== Information
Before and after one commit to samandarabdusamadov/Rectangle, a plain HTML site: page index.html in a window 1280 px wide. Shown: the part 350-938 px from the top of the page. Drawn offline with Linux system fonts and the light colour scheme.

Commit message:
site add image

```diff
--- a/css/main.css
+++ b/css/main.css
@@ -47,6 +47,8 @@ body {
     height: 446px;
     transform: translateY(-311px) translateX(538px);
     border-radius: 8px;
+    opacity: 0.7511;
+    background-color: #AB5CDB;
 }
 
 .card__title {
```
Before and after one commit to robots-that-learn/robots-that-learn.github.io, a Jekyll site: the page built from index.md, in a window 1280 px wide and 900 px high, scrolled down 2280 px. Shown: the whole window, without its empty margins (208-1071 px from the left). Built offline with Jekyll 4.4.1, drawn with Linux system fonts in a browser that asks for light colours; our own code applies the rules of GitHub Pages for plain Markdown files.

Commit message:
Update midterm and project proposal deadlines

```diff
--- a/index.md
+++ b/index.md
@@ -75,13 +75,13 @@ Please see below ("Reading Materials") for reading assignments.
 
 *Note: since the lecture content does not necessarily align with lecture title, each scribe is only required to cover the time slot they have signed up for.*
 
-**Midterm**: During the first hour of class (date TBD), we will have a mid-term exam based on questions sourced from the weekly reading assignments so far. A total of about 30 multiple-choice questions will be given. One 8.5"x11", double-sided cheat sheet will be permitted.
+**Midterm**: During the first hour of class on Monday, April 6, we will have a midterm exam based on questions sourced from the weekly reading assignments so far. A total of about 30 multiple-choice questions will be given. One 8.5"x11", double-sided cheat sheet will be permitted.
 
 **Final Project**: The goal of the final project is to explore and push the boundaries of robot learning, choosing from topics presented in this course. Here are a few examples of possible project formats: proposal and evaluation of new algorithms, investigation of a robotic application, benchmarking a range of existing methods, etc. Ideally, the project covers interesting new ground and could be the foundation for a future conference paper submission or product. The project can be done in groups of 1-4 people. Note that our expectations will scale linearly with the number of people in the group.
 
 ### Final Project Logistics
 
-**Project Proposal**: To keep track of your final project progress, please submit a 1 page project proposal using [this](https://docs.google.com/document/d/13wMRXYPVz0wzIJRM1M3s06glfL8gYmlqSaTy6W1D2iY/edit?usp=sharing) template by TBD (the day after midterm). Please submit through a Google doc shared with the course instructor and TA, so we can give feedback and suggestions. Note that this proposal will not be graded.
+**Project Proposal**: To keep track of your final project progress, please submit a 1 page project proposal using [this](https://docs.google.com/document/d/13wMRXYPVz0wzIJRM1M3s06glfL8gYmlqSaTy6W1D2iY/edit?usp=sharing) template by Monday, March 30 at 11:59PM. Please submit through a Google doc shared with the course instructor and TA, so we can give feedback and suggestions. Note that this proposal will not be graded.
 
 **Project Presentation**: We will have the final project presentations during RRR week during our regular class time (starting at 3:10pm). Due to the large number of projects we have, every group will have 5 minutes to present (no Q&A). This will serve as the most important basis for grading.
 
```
====
What to work on |
Check every line above for the string "index", and copy the ones that have it.

Written solution |
Before and after one commit to samandarabdusamadov/Rectangle, a plain HTML site: page index.html in a window 1280 px wide. Shown: the part 350-938 px from the top of the page. Drawn offline with Linux system fonts and the light colour scheme.
Before and after one commit to robots-that-learn/robots-that-learn.github.io, a Jekyll site: the page built from index.md, in a window 1280 px wide and 900 px high, scrolled down 2280 px. Shown: the whole window, without its empty margins (208-1071 px from the left). Built offline with Jekyll 4.4.1, drawn with Linux system fonts in a browser that asks for light colours; our own code applies the rules of GitHub Pages for plain Markdown files.
--- a/index.md
+++ b/index.md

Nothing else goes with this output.